Where does the word "Chrome" show up in the data? Please find each such line and copy it.

··· Supplied records

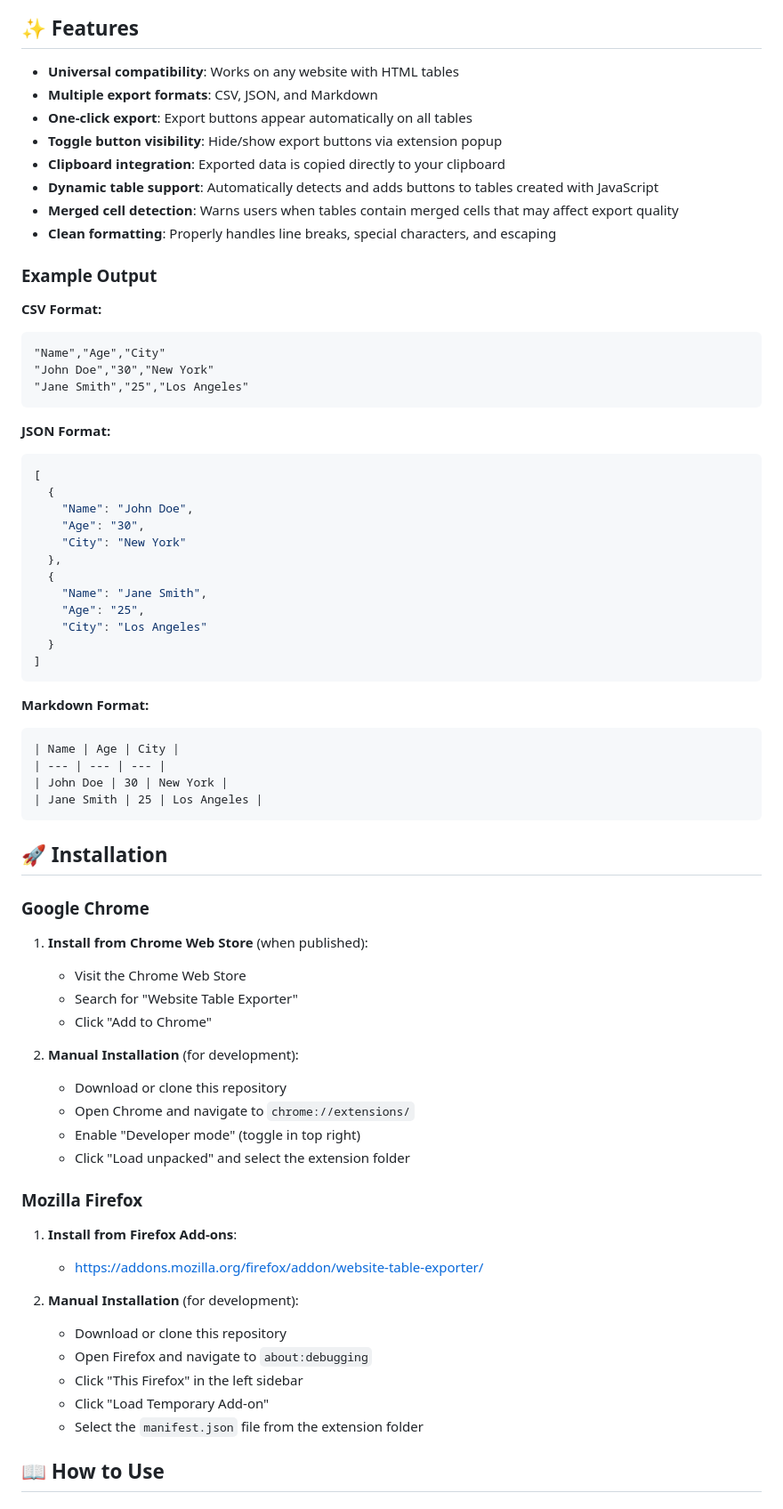
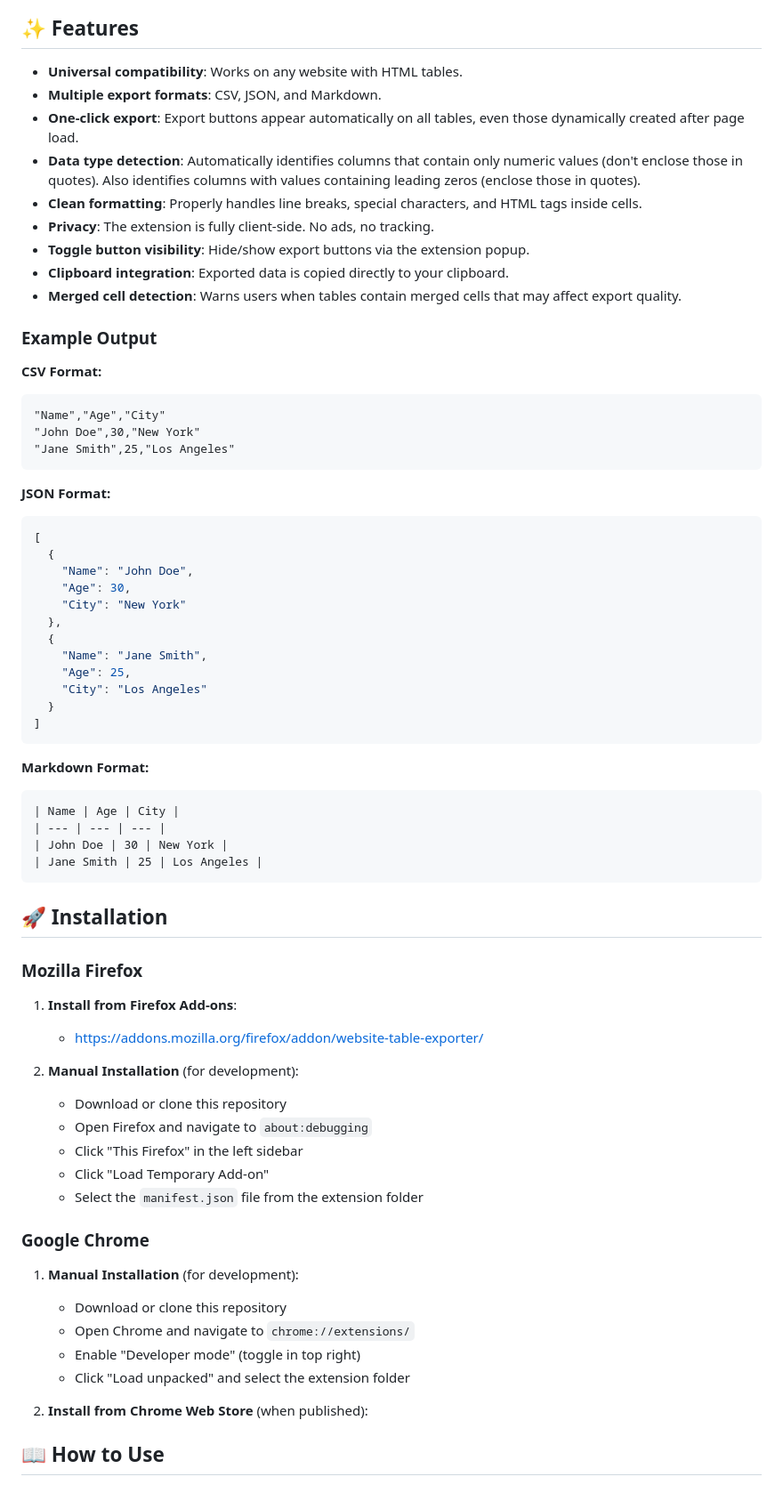
Before and after one commit to llagerlof/websitetableexporter, a Markdown page: README.md, the part around one of its changes. Shown at 89% size. Drawn GitHub-style.

Commit message:
Improved and simplified README

````diff
--- a/README.md
+++ b/README.md
@@ -6,22 +6,24 @@ A browser extension that automatically adds export functionality to HTML tables
 
 ## ✨ Features
 
-- **Universal compatibility**: Works on any website with HTML tables
-- **Multiple export formats**: CSV, JSON, and Markdown
-- **One-click export**: Export buttons appear automatically on all tables
-- **Toggle button visibility**: Hide/show export buttons via extension popup
-- **Clipboard integration**: Exported data is copied directly to your clipboard
-- **Dynamic table support**: Automatically detects and adds buttons to tables created with JavaScript
-- **Merged cell detection**: Warns users when tables contain merged cells that may affect export quality
-- **Clean formatting**: Properly handles line breaks, special characters, and escaping
+- **Universal compatibility**: Works on any website with HTML tables.
+- **Multiple export formats**: CSV, JSON, and Markdown.
+- **One-click export**: Export buttons appear automatically on all tables, even those dynamically created after page load.
+- **Data type detection**: Automatically identifies columns that contain only numeric values (don't enclose those in quotes). Also identifies columns with values containing leading zeros (enclose those in quotes).
+- **Clean formatting**: Properly handles line breaks, special characters, and HTML tags inside cells.
+- **Privacy**: The extension is fully client-side. No ads, no tracking.
+- **Toggle button visibility**: Hide/show export buttons via the extension popup.
+- **Clipboard integration**: Exported data is copied directly to your clipboard.
+- **Merged cell detection**: Warns users when tables contain merged cells that may affect export quality.
+
 
 ### Example Output
 
 **CSV Format:**
 ```
 "Name","Age","City"
-"John Doe","30","New York"
-"Jane Smith","25","Los Angeles"
+"John Doe",30,"New York"
+"Jane Smith",25,"Los Angeles"
 ```
 
 **JSON Format:**
@@ -29,12 +31,12 @@ A browser extension that automatically adds export functionality to HTML tables
 [
   {
     "Name": "John Doe",
-    "Age": "30",
+    "Age": 30,
     "City": "New York"
   },
   {
     "Name": "Jane Smith",
-    "Age": "25",
+    "Age": 25,
     "City": "Los Angeles"
   }
 ]
@@ -50,19 +52,6 @@ A browser extension that automatically adds export functionality to HTML tables
 
 ## 🚀 Installation
 
-### Google Chrome
-
-1. **Install from Chrome Web Store** (when published):
-   - Visit the Chrome Web Store
-   - Search for "Website Table Exporter"
-   - Click "Add to Chrome"
-
-2. **Manual Installation** (for development):
-   - Download or clone this repository
-   - Open Chrome and navigate to `chrome://extensions/`
-   - Enable "Developer mode" (toggle in top right)
-   - Click "Load unpacked" and select the extension folder
-
 ### Mozilla Firefox
 
 1. **Install from Firefox Add-ons**:
@@ -74,6 +63,16 @@ A browser extension that automatically adds export functionality to HTML tables
    - Click "This Firefox" in the left sidebar
    - Click "Load Temporary Add-on"
    - Select the `manifest.json` file from the extension folder
+
+### Google Chrome
+
+1. **Manual Installation** (for development):
+   - Download or clone this repository
+   - Open Chrome and navigate to `chrome://extensions/`
+   - Enable "Developer mode" (toggle in top right)
+   - Click "Load unpacked" and select the extension folder
+
+2. **Install from Chrome Web Store** (when published):
 
 ## 📖 How to Use
 
````
Also changed, not shown: other parts of README.md (+2 -19 lines).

······

* [Response to this exercise]:
-### Google Chrome
-1. **Install from Chrome Web Store** (when published):
-   - Visit the Chrome Web Store
-   - Click "Add to Chrome"
-   - Open Chrome and navigate to `chrome://extensions/`
+### Google Chrome
+   - Open Chrome and navigate to `chrome://extensions/`
+2. **Install from Chrome Web Store** (when published):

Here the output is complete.